For National Disability Employment Awareness Month, we’re all about advancing employment opportunities for Deaf people. According to National Deaf Center’s report (2019), only 53% of Deaf people are employed, compared to their hearing counterparts (76%). Nearly half of the entire Deaf population has no job. It could be because of discrimination they’re experiencing in employment hiring. What are common misconceptions that employment hiring practices for the Deaf may look like? Here are five myths you may want to learn about.
Myth 1: Deaf people should provide their own interpreters.
False. This violates the federal Americans with Disabilities Act law. Businesses are required to provide a sign language interpreter if a Deaf person requests one to ensure that they have equal access to services and opportunities, including employment. If you’re not sure where to start looking for an interpreter, you can ask them for interpreter recommendations to find out qualified interpreters that work for everyone.

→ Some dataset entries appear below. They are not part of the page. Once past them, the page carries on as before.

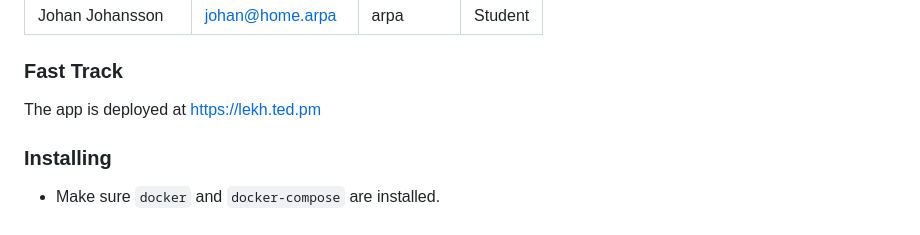
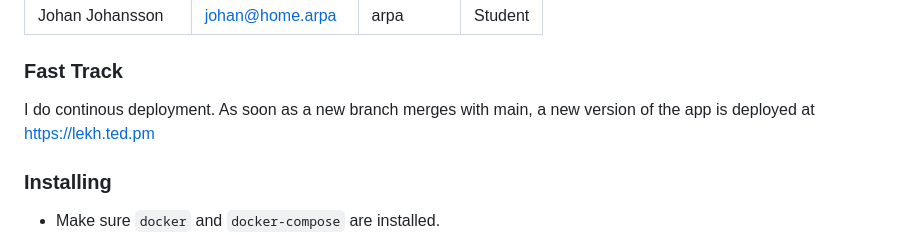
Before and after one commit to teddiewallie/pa1493, a Markdown page: README.md, the part around the change. GitHub-like rendering.

Commit message:
continous deployment clarification

```diff
--- a/README.md
+++ b/README.md
@@ -174,7 +174,7 @@ If dummy data is added, then there are a few more accounts you can try out. Adam
 
 ### Fast Track
 
-The app is deployed at https://lekh.ted.pm
+I do continous deployment. As soon as a new branch merges with main, a new version of the app is deployed at https://lekh.ted.pm
 
 ### Installing
 
```
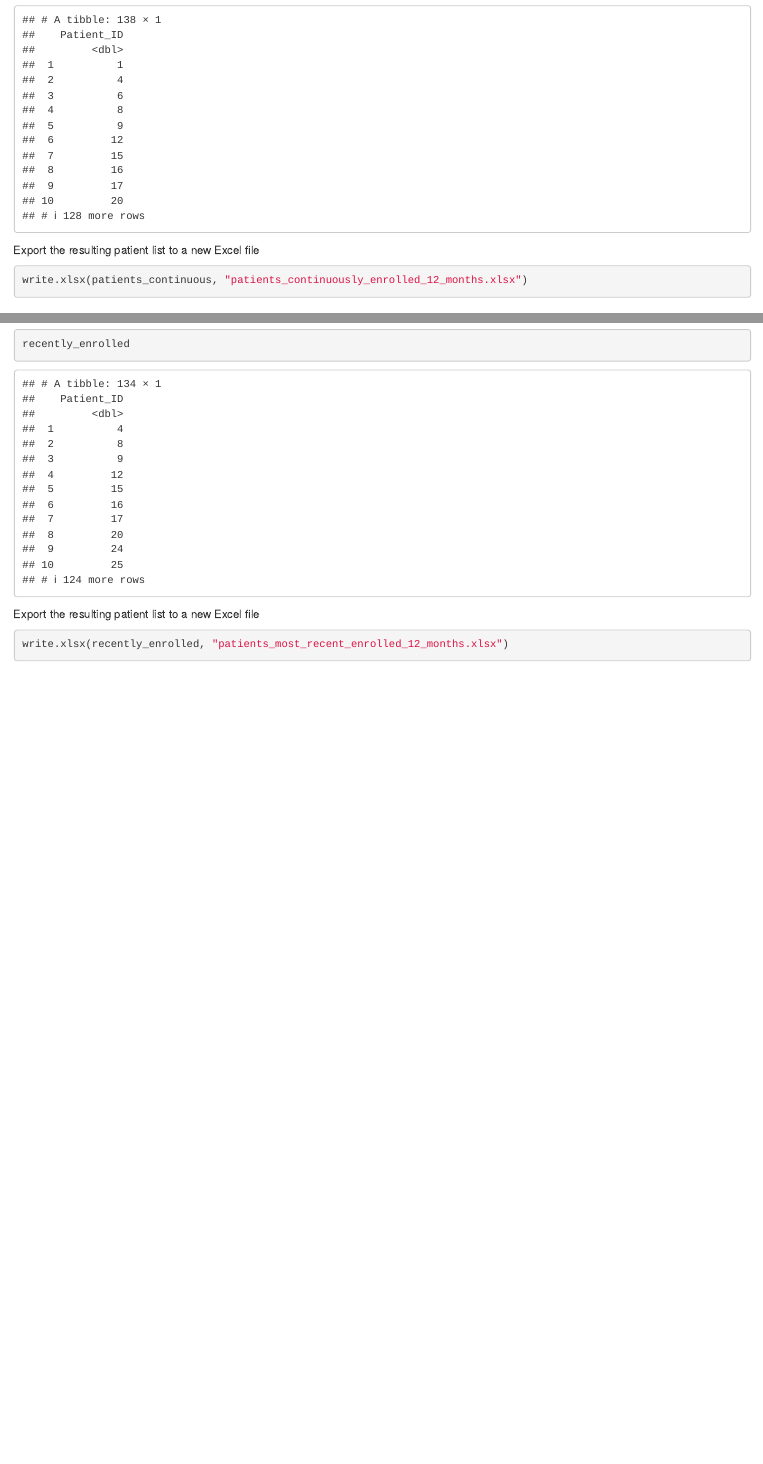
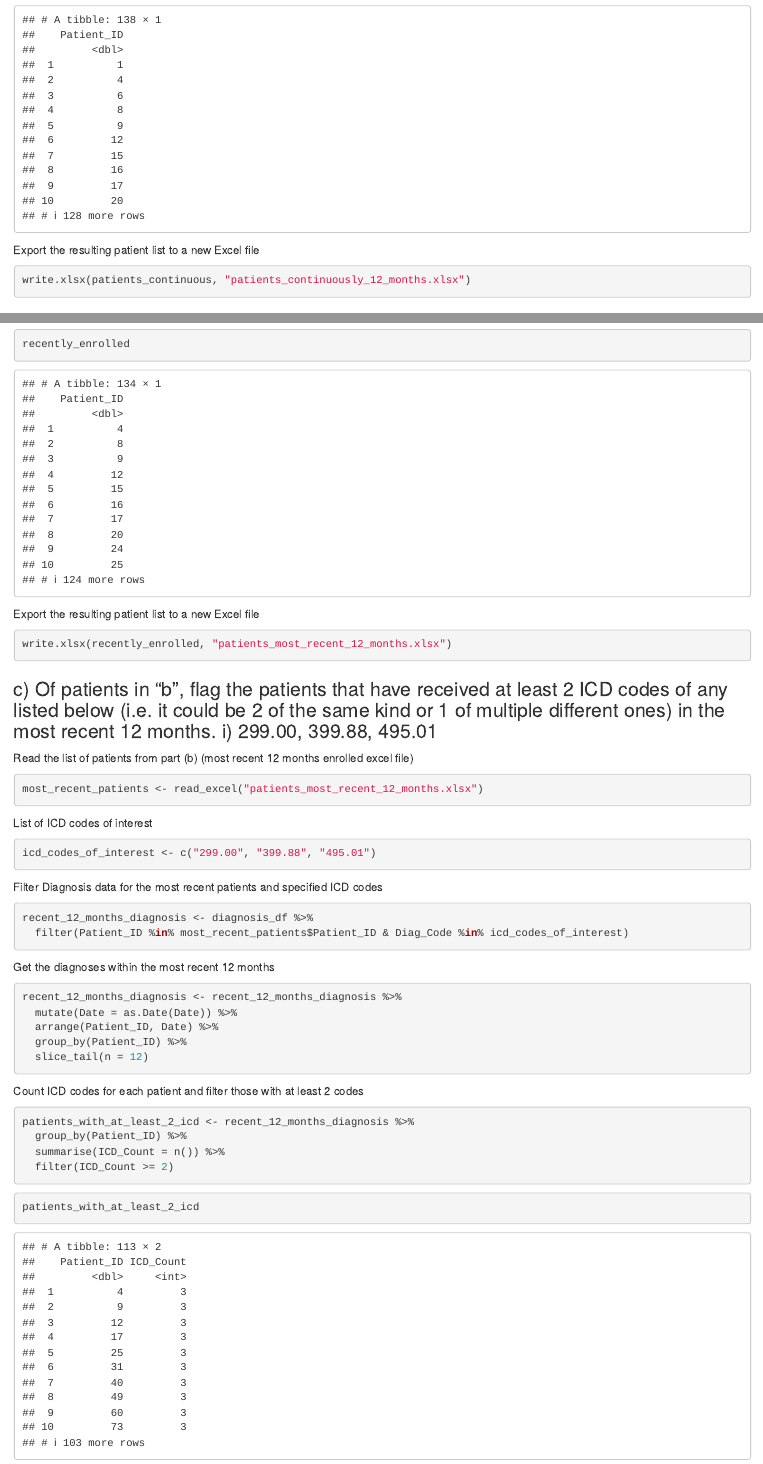
Before and after one commit to jyok117/clearview-problem-set, an R Markdown document (Q1/Q1.Rmd): the page in a window 1100 px wide, from 2510 px down, and a second part further down, joined at a grey line. Rendered offline with R 4.5, knitr and Pandoc, with nearby package versions.

Commit message:
Complete 1.3

````diff
--- a/Q1/Q1.Rmd
+++ b/Q1/Q1.Rmd
@@ -79,7 +79,7 @@ patients_continuous
 
 Export the resulting patient list to a new Excel file
 ```{r}
-write.xlsx(patients_continuous, "patients_continuously_enrolled_12_months.xlsx")
+write.xlsx(patients_continuous, "patients_continuously_12_months.xlsx")
 ```
 
 ### b) Export to Excel a list of patients that are continuously enrolled for the most recent 12 months.
@@ -111,5 +111,44 @@ recently_enrolled
 
 Export the resulting patient list to a new Excel file
 ```{r}
-write.xlsx(recently_enrolled, "patients_most_recent_enrolled_12_months.xlsx")
+write.xlsx(recently_enrolled, "patients_most_recent_12_months.xlsx")
 ```
+
+### c) Of patients in “b”, flag the patients that have received at least 2 ICD codes of any listed below (i.e. it could be 2 of the same kind or 1 of multiple different ones) in the most recent 12 months. i) 299.00, 399.88, 495.01
+
+Read the list of patients from part (b) (most recent 12 months enrolled excel file)
+```{r}
+most_recent_patients <- read_excel("patients_most_recent_12_months.xlsx")
+```
+
+List of ICD codes of interest
+```{r}
+icd_codes_of_interest <- c("299.00", "399.88", "495.01")
+```
+
+Filter Diagnosis data for the most recent patients and specified ICD codes
+```{r}
+recent_12_months_diagnosis <- diagnosis_df %>%
+  filter(Patient_ID %in% most_recent_patients$Patient_ID & Diag_Code %in% icd_codes_of_interest)
+```
+
+Get the diagnoses within the most recent 12 months
+```{r}
+recent_12_months_diagnosis <- recent_12_months_diagnosis %>%
+  mutate(Date = as.Date(Date)) %>%
+  arrange(Patient_ID, Date) %>%
+  group_by(Patient_ID) %>%
+  slice_tail(n = 12)
+```
+
+Count ICD codes for each patient and filter those with at least 2 codes
+```{r}
+patients_with_at_least_2_icd <- recent_12_months_diagnosis %>%
+  group_by(Patient_ID) %>%
+  summarise(ICD_Count = n()) %>%
+  filter(ICD_Count >= 2)
+```
+
+```{r}
+patients_with_at_least_2_icd
+```
````
Also changed, not shown: Q1/Q1.nb.html, Q1/patients_continuously_12_months.xlsx (added), Q1/patients_continuously_enrolled_12_months.xlsx (deleted), Q1/patients_most_recent_12_months.xlsx (added), Q1/patients_most_recent_enrolled_12_months.xlsx (deleted).
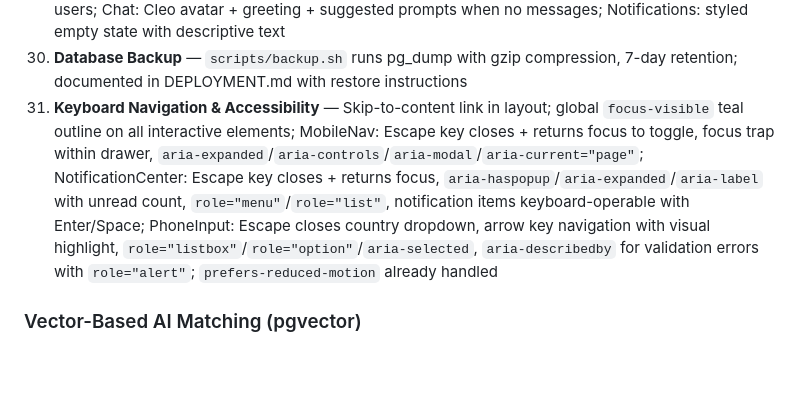
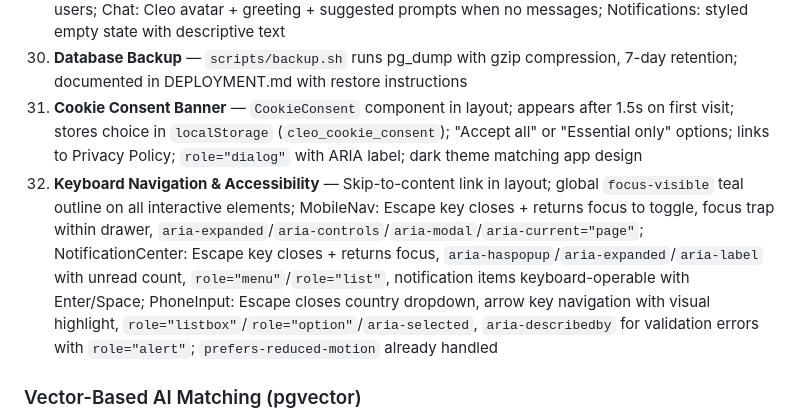
Before and after one commit to visheshkhurana/cleya.ai, a Markdown page: replit.md, the part around the change. Drawn GitHub-style; blank space fills up the shorter version.

Commit message:
Add a cookie consent banner to the application
Adds a `CookieConsent` component to the main layout, implementing a banner that appears on the user's first visit after a 1.5-second delay. It provides options to "Accept all" or "Essential only" cookies, stores the user's choice in localStorage, and links to the Privacy Policy. The component includes ARIA attributes for accessibility.

Replit-Commit-Author: Agent
Replit-Commit-Session-Id: 95838857-0a3f-481c-9910-8d100403c111
Replit-Commit-Checkpoint-Type: full_checkpoint
Replit-Commit-Event-Id: 960f3f1d-61b8-4c70-8f0b-036969d29328
Replit-Commit-Screenshot-Url: https://storage.googleapis.com/screenshot-production-us-central1/5e7aa31b-45e7-4089-8cdf-f0eecc771035/95838857-0a3f-481c-9910-8d100403c111/NbAnbqv
Replit-Helium-Checkpoint-Created: true

```diff
--- a/replit.md
+++ b/replit.md
@@ -200,7 +200,8 @@ Six persona types with tailored onboarding flows:
 28. **Health Endpoint** — `GET /health` returns `{ status, timestamp, version, uptime, env }`; documented in DEPLOYMENT.md for UptimeRobot/Better Uptime monitoring
 29. **Empty State Improvements** — Dashboard: welcome card with "Set Up Your Profile" CTA for new users; Chat: Cleo avatar + greeting + suggested prompts when no messages; Notifications: styled empty state with descriptive text
 30. **Database Backup** — `scripts/backup.sh` runs pg_dump with gzip compression, 7-day retention; documented in DEPLOYMENT.md with restore instructions
-31. **Keyboard Navigation & Accessibility** — Skip-to-content link in layout; global `focus-visible` teal outline on all interactive elements; MobileNav: Escape key closes + returns focus to toggle, focus trap within drawer, `aria-expanded`/`aria-controls`/`aria-modal`/`aria-current="page"`; NotificationCenter: Escape key closes + returns focus, `aria-haspopup`/`aria-expanded`/`aria-label` with unread count, `role="menu"`/`role="list"`, notification items keyboard-operable with Enter/Space; PhoneInput: Escape closes country dropdown, arrow key navigation with visual highlight, `role="listbox"`/`role="option"`/`aria-selected`, `aria-describedby` for validation errors with `role="alert"`; `prefers-reduced-motion` already handled
+31. **Cookie Consent Banner** — `CookieConsent` component in layout; appears after 1.5s on first visit; stores choice in `localStorage` (`cleo_cookie_consent`); "Accept all" or "Essential only" options; links to Privacy Policy; `role="dialog"` with ARIA label; dark theme matching app design
+32. **Keyboard Navigation & Accessibility** — Skip-to-content link in layout; global `focus-visible` teal outline on all interactive elements; MobileNav: Escape key closes + returns focus to toggle, focus trap within drawer, `aria-expanded`/`aria-controls`/`aria-modal`/`aria-current="page"`; NotificationCenter: Escape key closes + returns focus, `aria-haspopup`/`aria-expanded`/`aria-label` with unread count, `role="menu"`/`role="list"`, notification items keyboard-operable with Enter/Space; PhoneInput: Escape closes country dropdown, arrow key navigation with visual highlight, `role="listbox"`/`role="option"`/`aria-selected`, `aria-describedby` for validation errors with `role="alert"`; `prefers-reduced-motion` already handled
 
 ### Vector-Based AI Matching (pgvector)
 - **Hybrid matching pipeline**: pgvector cosine similarity → rule-based + intent scoring → ranked results
```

To learn more about communication rights for the Deaf, check out our blog post here.
Myth 2: If a sign language interpreter is certified, then they can interpret in any setting.
That’s not true. Did you know that different certifications prove your knowledge and expertise in a specialized field of interpreting? If you need a sign language interpreter for a medical setting, you’d be best to use an interpreter with knowledge and expertise in the medical field. If you were to have a certified sign language interpreter that’s not appropriately qualified to interpret in a specialized setting, it could lead to confusion and frustration for the Deaf person due to complex jargon that may be difficult to be interpreted effectively. If you get a sign language interpreter that’s more experienced in a specific field, they’ll be more seasoned and prepared to deliver the message more effectively.
Myth 3: One sign language interpreter is enough for any event.
Hiring two interpreters instead of one can enhance the quality and effectiveness of your event’s interpretation. At most events that provide sign language interpretation, you’ll find a team of two interpreters. Sign language interpreting requires a lot of mental effort, and the quality of work for an interpreter can suffer after 30 to 45 minutes. If your event is longer than an hour, it is best practice to hire a team of two interpreters to ensure the full effectiveness of the interpretation.
If you anticipate your job interview with the Deaf applicant or work meetings that include Deaf employees will last for a while, then we highly recommend you hire two interpreters.
Myth 4: Communicating through text or writing back and forth on paper is as effective as having an interpreter.
This is a popular misconception. ASL and English have vastly different grammatical structures and rules, and a lot of Deaf people grew up using ASL as their native and primary language. They may not be accustomed to understanding complex structures of English because it’s not their native language (similar to someone fluent in English trying to learn Spanish for the first time). Communicating through text or writing on paper may be effective, especially when it’s to exchange negligible information, such as making a specific order in a fast-food restaurant or asking to find an item in a supermarket, because the information being shared is simple and direct. When it comes to providing services that require extensive support, such as medical care, having an ASL interpreter is paramount because Deaf clients will get full and thorough access to the information they need to make informed choices for themselves.
Did you know that we offer free virtual interpreting services for all your job interviews with Deaf applicants when you sign up with us? Send us an email at email@example.com to learn more!
Myth 5: If I provide sign language interpreters for Deaf clients, I won’t need to provide captions.
This is a myth. The Deaf community is rich in linguistic diversity. Some Deaf folks rely on written English, and some prefer to watch ASL interpreters. Additionally, your event likely has participants who have not requested accommodations but actually do have a need for them. According to the NIDCD, “About 2 percent of adults aged 45 to 54 have disabling hearing loss. The rate increases to 8.5 percent for adults aged 55 to 64. Nearly 25 percent of those aged 65 to 74 and 50 percent of those who are 75 and older have disabling hearing loss.” This means that of these individuals, less than one-third have used hearing aids (due to cost and lack of awareness). Just one accommodation request may wind up making the event inclusive to many others, unbeknownst to you.
When providing accommodations, just ask the Deaf person what works best for them!
Let’s make employment more inclusive for the Deaf community!
Our philosophy revolves around the idea that every Deaf caller has ownership over all of their calls. Our approach is creating authentic interpreting that grants Deaf individuals control over when and how conversations happen, so they can fully participate and self-advocate. As the largest Deaf-owned business in the world, we understand the uniqueness of individualized Deaf communication preferences and the importance of a simple and efficient connection to a trustworthy interpreter. This is how we ignite true inclusion of accessibility that feels right for everyone. Learn more about our Virtual Interpreting services here.